6. Injustice is a reality. | Knowing that there are approximately 27 million people in the world today who live under some form of slavery is mind-boggling. A statistic like this can easily anesthetize us to the painful realities experienced by the individual people who make up those statistics. It’s one thing to hear that there are 27 million people held as slaves, but it’s another thing to personally meet someone who has been rescued from such a hell. Charts and graphs can give us insight into the magnitude of a problem, but meeting a victim can compel us to become a part of the solution. I have a responsibility to fight against injustices like human trafficking.
5. There is no place where God is not at work. | While there are fields around the globe that are unquestionably white unto harvest, there are also places where God is quietly at work. God loves the nations and wants them to have knowledge of Him. I have met many people in closed or restricted countries (perhaps these should be called creative access countries) who have lived a lifetime without access to the gospel but whom God prepared to receive His message by speaking to them in a dream. Amazing stories like this and others I have heard have convinced me that there is no place in the world where God is not at work.
4. There are kind people everywhere. | The evening news can easily lead us to believe that many nations beyond our borders are filled with nothing but angry and violent people. I have in fact met more than a few people on my travels who fall into that category. However, I have also met the kindest people in some of the most dangerous places I have visited — people of all faiths who have extended their hospitality and protection to me. These persons of peace have embraced me with the same spirit with which the Gentile centurion named Cornelius embraced Peter in the book of Acts.

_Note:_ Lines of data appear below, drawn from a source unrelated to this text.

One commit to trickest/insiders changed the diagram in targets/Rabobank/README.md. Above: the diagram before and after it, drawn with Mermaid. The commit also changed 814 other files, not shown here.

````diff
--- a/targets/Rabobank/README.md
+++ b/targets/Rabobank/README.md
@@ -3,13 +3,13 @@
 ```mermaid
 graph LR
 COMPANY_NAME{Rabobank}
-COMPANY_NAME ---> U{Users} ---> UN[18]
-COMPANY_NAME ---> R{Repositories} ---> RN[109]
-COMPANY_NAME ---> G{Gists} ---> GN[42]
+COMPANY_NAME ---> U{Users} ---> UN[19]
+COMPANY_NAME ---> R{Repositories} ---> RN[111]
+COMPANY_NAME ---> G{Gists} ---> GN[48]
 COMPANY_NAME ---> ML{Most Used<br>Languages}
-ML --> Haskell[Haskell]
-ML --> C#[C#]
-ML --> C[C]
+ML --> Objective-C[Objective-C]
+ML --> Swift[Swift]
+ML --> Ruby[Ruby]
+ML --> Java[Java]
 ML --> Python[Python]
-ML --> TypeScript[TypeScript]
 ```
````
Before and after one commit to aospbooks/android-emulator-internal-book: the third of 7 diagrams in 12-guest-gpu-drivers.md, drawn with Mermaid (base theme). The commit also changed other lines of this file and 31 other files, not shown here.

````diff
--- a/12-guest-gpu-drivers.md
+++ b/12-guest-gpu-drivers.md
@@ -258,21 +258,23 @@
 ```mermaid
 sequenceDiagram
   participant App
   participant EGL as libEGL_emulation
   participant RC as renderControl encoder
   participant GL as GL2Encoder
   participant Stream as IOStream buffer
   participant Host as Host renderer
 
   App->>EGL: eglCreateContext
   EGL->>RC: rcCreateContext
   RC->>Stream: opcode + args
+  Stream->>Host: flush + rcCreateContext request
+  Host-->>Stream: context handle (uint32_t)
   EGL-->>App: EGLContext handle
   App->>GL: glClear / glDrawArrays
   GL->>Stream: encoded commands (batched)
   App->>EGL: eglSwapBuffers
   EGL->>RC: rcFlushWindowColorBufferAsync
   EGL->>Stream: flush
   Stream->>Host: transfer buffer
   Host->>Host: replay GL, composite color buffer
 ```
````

3. National partners make all the difference. | Over the years I have met and worked with numerous national partners who are passionate about the spiritual and physical welfare of their own people. Many of these serve at great risk to their own lives. A handful have lost their lives for the sake of the gospel. The sacrifice of these individuals who have counted the cost or paid the ultimate price for following Christ keeps me sober-minded. I count it a privilege to pray for them, encourage them, and assist them with their efforts to reach their own people.
2. Many in our world are still waiting to hear the good news. | Years ago while in Ukraine, a friend shared the gospel with an elderly woman who had grown up under Communism. The woman embraced the gospel and then asked, “How long have you known about this good news?” Our team member replied, “All of my life.” The old woman then asked, “Then why didn’t you come sooner?” I have heard others ask that same question many times over the years. In April 1901, John R. Mott challenged students at a meeting of the Student Volunteer Movement with these words: “To have a knowledge of Christ is to incur a tremendous responsibility to those that have it not. … What a colossal crime against two-thirds of the human race to withhold this surpassing knowledge.” We must continue to go and we must continue to tell the good news.
1. We must attempt great things for God. | William Carey, the father of the modern missionary movement, said, “Attempt great things for God. Expect great things from God.” We can neither attempt great things nor expect great things unless we have the courage to go beyond the line that defines the farthest we’ve ever been and the most we’ve ever done for God and His purposes. Unless we are willing to put ourselves in a context where we must depend on God, we will never reach our highest potential in Christ nor will we make our greatest contributions to His work. I remain committed to going beyond in order to become and to accomplish all that God has for me.